Records drawn from a dataset =
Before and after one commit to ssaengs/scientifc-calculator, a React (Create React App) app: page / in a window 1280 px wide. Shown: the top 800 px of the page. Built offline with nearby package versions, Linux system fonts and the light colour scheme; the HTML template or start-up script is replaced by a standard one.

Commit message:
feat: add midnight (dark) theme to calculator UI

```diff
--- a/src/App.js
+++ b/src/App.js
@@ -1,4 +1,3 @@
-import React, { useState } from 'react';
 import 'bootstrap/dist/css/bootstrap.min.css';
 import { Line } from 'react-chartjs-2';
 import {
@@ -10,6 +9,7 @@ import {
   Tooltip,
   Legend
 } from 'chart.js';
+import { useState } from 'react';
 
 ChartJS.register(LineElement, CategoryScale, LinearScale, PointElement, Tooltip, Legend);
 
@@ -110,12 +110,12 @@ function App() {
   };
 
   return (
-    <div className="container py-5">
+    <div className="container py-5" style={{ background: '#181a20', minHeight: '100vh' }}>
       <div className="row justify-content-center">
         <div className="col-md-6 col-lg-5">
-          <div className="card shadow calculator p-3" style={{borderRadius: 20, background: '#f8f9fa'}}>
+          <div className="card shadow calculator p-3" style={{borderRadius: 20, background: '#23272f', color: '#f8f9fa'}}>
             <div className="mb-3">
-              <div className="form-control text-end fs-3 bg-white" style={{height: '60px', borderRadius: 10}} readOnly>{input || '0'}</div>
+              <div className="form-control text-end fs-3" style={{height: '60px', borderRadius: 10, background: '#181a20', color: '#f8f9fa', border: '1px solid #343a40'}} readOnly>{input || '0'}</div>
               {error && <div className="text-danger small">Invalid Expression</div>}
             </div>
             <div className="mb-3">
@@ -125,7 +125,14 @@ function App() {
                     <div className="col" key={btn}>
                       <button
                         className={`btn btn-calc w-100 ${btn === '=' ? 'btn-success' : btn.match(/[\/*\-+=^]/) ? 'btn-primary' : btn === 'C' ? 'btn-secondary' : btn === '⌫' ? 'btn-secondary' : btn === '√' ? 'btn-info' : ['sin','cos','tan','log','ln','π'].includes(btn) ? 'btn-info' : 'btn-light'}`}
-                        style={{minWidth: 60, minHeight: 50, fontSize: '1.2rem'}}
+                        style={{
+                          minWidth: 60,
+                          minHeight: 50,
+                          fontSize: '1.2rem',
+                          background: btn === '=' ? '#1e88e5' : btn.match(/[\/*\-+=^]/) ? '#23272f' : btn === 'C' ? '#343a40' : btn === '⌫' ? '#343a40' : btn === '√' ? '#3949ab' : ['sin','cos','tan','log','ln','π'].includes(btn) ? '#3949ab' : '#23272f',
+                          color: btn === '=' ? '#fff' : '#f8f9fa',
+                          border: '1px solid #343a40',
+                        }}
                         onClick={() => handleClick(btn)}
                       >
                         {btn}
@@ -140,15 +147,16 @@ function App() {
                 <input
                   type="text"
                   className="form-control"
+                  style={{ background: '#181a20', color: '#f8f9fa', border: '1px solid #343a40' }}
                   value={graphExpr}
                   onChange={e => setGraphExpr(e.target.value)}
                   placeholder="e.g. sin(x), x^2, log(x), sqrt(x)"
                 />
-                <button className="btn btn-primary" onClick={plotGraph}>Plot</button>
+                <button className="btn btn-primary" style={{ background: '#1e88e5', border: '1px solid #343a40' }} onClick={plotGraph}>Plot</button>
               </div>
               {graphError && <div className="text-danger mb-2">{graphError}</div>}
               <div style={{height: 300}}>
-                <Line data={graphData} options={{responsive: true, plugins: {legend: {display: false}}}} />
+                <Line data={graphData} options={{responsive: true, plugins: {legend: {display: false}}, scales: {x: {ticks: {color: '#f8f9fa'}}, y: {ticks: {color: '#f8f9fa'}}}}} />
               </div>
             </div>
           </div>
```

PROMPT = The data above should be duplicated exactly and completely.

TASK RESULT =
Before and after one commit to ssaengs/scientifc-calculator, a React (Create React App) app: page / in a window 1280 px wide. Shown: the top 800 px of the page. Built offline with nearby package versions, Linux system fonts and the light colour scheme; the HTML template or start-up script is replaced by a standard one.

Commit message:
feat: add midnight (dark) theme to calculator UI

```diff
--- a/src/App.js
+++ b/src/App.js
@@ -1,4 +1,3 @@
-import React, { useState } from 'react';
 import 'bootstrap/dist/css/bootstrap.min.css';
 import { Line } from 'react-chartjs-2';
 import {
@@ -10,6 +9,7 @@ import {
   Tooltip,
   Legend
 } from 'chart.js';
+import { useState } from 'react';
 
 ChartJS.register(LineElement, CategoryScale, LinearScale, PointElement, Tooltip, Legend);
 
@@ -110,12 +110,12 @@ function App() {
   };
 
   return (
-    <div className="container py-5">
+    <div className="container py-5" style={{ background: '#181a20', minHeight: '100vh' }}>
       <div className="row justify-content-center">
         <div className="col-md-6 col-lg-5">
-          <div className="card shadow calculator p-3" style={{borderRadius: 20, background: '#f8f9fa'}}>
+          <div className="card shadow calculator p-3" style={{borderRadius: 20, background: '#23272f', color: '#f8f9fa'}}>
             <div className="mb-3">
-              <div className="form-control text-end fs-3 bg-white" style={{height: '60px', borderRadius: 10}} readOnly>{input || '0'}</div>
+              <div className="form-control text-end fs-3" style={{height: '60px', borderRadius: 10, background: '#181a20', color: '#f8f9fa', border: '1px solid #343a40'}} readOnly>{input || '0'}</div>
               {error && <div className="text-danger small">Invalid Expression</div>}
             </div>
             <div className="mb-3">
@@ -125,7 +125,14 @@ function App() {
                     <div className="col" key={btn}>
                       <button
                         className={`btn btn-calc w-100 ${btn === '=' ? 'btn-success' : btn.match(/[\/*\-+=^]/) ? 'btn-primary' : btn === 'C' ? 'btn-secondary' : btn === '⌫' ? 'btn-secondary' : btn === '√' ? 'btn-info' : ['sin','cos','tan','log','ln','π'].includes(btn) ? 'btn-info' : 'btn-light'}`}
-                        style={{minWidth: 60, minHeight: 50, fontSize: '1.2rem'}}
+                        style={{
+                          minWidth: 60,
+                          minHeight: 50,
+                          fontSize: '1.2rem',
+                          background: btn === '=' ? '#1e88e5' : btn.match(/[\/*\-+=^]/) ? '#23272f' : btn === 'C' ? '#343a40' : btn === '⌫' ? '#343a40' : btn === '√' ? '#3949ab' : ['sin','cos','tan','log','ln','π'].includes(btn) ? '#3949ab' : '#23272f',
+                          color: btn === '=' ? '#fff' : '#f8f9fa',
+                          border: '1px solid #343a40',
+                        }}
                         onClick={() => handleClick(btn)}
                       >
                         {btn}
@@ -140,15 +147,16 @@ function App() {
                 <input
                   type="text"
                   className="form-control"
+                  style={{ background: '#181a20', color: '#f8f9fa', border: '1px solid #343a40' }}
                   value={graphExpr}
                   onChange={e => setGraphExpr(e.target.value)}
                   placeholder="e.g. sin(x), x^2, log(x), sqrt(x)"
                 />
-                <button className="btn btn-primary" onClick={plotGraph}>Plot</button>
+                <button className="btn btn-primary" style={{ background: '#1e88e5', border: '1px solid #343a40' }} onClick={plotGraph}>Plot</button>
               </div>
               {graphError && <div className="text-danger mb-2">{graphError}</div>}
               <div style={{height: 300}}>
-                <Line data={graphData} options={{responsive: true, plugins: {legend: {display: false}}}} />
+                <Line data={graphData} options={{responsive: true, plugins: {legend: {display: false}}, scales: {x: {ticks: {color: '#f8f9fa'}}, y: {ticks: {color: '#f8f9fa'}}}}} />
               </div>
             </div>
           </div>
```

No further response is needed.